▶ [Provided material]:
===============

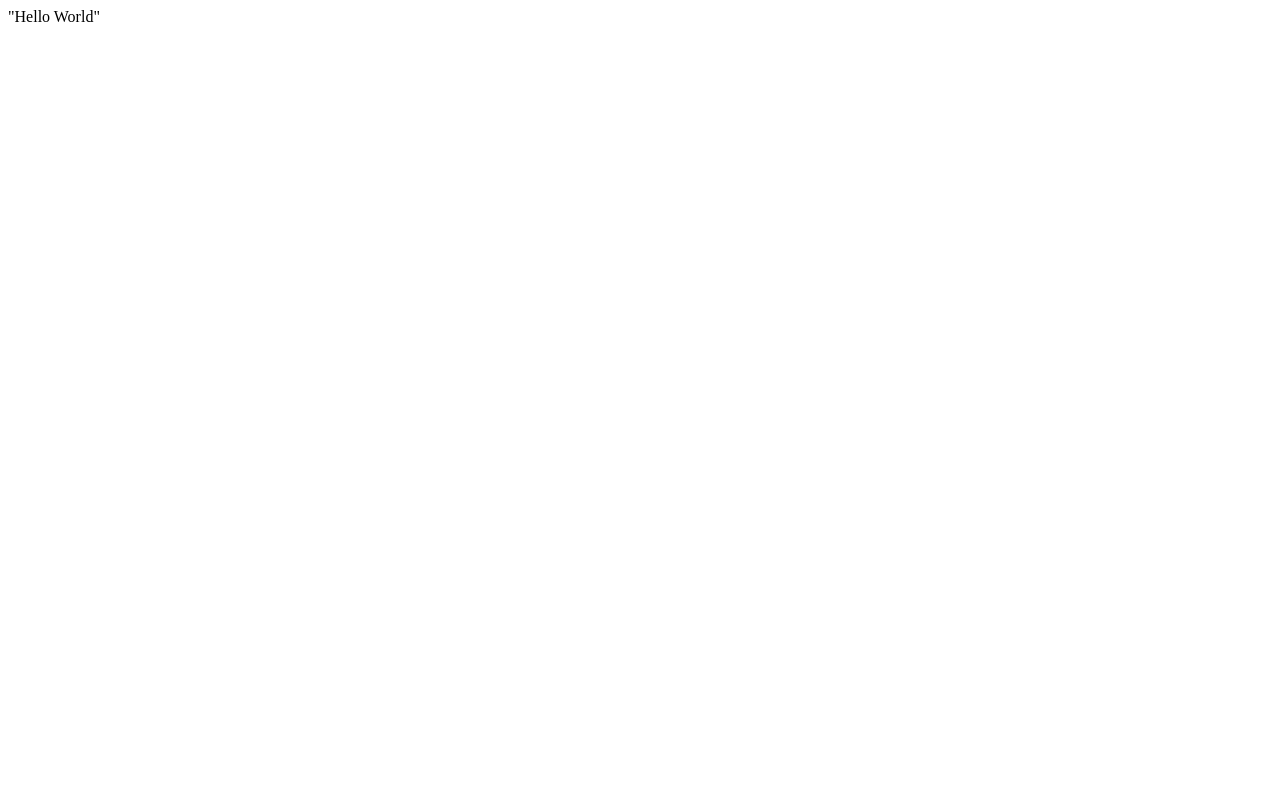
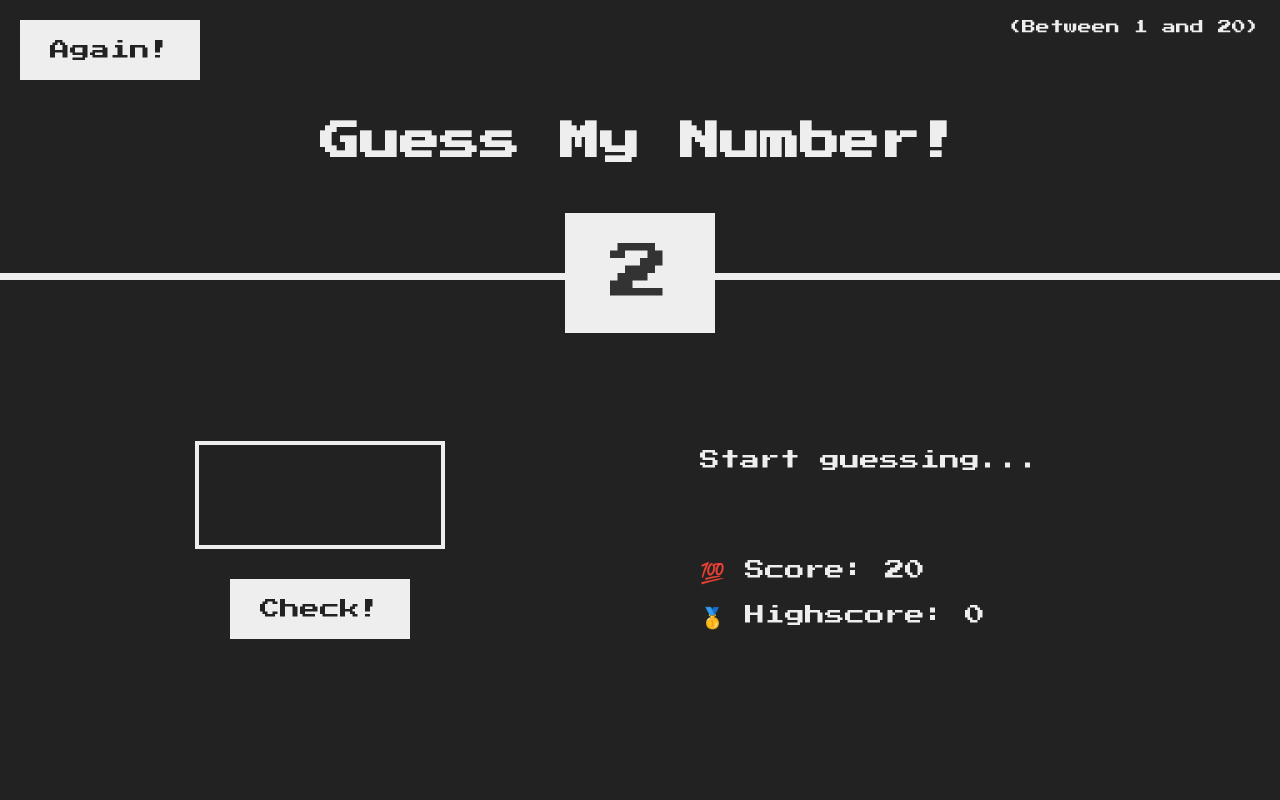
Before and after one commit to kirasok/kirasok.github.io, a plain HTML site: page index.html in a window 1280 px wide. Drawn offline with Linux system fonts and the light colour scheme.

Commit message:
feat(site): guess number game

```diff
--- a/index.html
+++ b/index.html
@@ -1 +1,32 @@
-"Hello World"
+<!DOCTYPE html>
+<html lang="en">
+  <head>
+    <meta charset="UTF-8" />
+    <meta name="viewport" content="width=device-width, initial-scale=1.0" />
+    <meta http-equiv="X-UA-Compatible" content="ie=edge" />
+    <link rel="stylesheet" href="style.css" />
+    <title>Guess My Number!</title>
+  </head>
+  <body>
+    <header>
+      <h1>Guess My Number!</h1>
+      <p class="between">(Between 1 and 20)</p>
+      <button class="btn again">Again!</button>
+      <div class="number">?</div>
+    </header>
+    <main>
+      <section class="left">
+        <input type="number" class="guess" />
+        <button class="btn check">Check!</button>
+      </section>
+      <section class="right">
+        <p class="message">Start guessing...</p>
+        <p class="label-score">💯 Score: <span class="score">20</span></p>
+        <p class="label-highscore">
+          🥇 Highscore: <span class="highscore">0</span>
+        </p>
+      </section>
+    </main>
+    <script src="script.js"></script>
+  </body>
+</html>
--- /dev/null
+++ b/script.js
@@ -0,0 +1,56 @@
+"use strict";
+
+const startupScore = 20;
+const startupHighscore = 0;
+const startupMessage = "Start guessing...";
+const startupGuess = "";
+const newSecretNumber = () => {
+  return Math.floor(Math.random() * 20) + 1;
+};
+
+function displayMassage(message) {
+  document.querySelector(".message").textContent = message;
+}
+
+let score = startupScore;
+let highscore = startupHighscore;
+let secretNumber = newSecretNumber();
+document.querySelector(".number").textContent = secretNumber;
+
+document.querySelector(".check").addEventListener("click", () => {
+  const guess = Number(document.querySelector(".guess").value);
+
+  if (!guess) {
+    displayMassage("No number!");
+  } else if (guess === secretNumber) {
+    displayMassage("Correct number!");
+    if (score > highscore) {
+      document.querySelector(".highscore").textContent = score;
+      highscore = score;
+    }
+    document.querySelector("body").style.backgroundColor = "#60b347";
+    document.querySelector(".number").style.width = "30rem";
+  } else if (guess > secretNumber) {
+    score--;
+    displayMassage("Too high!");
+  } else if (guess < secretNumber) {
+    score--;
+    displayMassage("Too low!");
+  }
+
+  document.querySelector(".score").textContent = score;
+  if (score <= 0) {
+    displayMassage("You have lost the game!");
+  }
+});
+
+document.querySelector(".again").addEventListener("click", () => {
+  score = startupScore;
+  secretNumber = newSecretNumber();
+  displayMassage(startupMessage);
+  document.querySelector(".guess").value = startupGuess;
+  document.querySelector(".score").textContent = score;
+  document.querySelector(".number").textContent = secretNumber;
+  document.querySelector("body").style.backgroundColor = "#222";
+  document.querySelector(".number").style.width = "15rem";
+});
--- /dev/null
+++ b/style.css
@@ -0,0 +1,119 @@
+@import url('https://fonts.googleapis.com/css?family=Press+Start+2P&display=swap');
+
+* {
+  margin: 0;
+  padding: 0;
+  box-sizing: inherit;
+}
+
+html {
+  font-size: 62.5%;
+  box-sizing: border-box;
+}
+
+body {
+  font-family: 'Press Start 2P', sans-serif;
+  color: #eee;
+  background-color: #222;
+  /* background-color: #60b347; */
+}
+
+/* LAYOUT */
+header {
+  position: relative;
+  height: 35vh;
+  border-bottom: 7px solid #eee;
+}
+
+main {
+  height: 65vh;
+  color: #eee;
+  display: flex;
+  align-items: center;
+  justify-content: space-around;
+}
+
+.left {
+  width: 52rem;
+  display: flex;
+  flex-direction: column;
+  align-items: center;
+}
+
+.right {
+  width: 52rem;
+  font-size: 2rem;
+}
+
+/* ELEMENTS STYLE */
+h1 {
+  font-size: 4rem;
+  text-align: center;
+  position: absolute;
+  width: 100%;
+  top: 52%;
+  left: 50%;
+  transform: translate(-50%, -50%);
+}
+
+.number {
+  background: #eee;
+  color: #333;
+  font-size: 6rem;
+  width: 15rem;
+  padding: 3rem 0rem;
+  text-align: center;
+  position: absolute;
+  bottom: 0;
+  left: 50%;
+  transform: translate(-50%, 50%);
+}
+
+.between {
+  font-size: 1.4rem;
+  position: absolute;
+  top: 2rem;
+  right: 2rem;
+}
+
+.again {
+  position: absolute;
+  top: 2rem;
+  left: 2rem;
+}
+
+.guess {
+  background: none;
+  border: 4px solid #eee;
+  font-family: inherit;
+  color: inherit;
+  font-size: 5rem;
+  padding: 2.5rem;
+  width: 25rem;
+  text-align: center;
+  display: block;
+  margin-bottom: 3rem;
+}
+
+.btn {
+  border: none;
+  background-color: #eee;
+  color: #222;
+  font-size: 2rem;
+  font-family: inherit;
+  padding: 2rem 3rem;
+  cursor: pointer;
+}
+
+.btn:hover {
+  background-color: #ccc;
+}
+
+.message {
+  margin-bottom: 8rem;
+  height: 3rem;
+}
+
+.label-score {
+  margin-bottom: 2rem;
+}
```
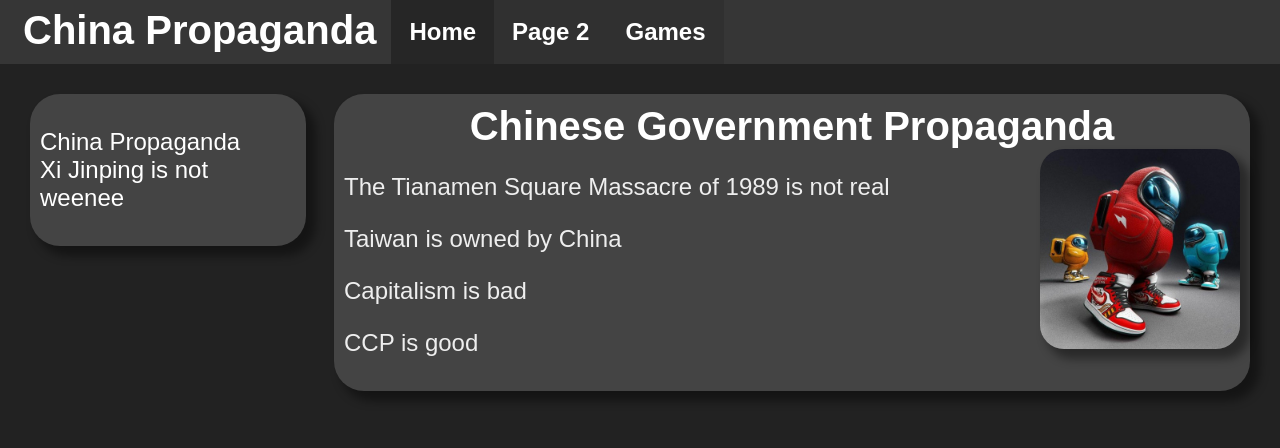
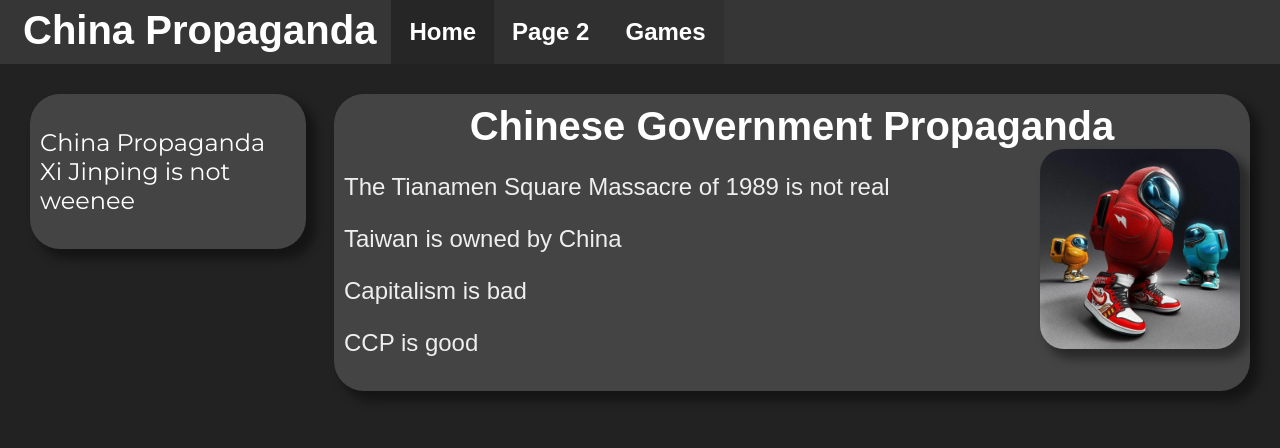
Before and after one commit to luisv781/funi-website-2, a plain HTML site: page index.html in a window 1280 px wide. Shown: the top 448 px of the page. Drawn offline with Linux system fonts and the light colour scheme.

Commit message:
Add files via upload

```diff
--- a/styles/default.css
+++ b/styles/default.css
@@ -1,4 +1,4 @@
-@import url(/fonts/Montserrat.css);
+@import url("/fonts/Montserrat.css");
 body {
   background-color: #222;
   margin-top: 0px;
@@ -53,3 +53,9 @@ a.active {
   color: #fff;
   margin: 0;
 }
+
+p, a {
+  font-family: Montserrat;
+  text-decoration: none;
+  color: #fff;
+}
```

===============

▶ [What you have to do]: How many of the lines in the records include the word "border"? Only the number should be given.

▶ [Answer box]: 4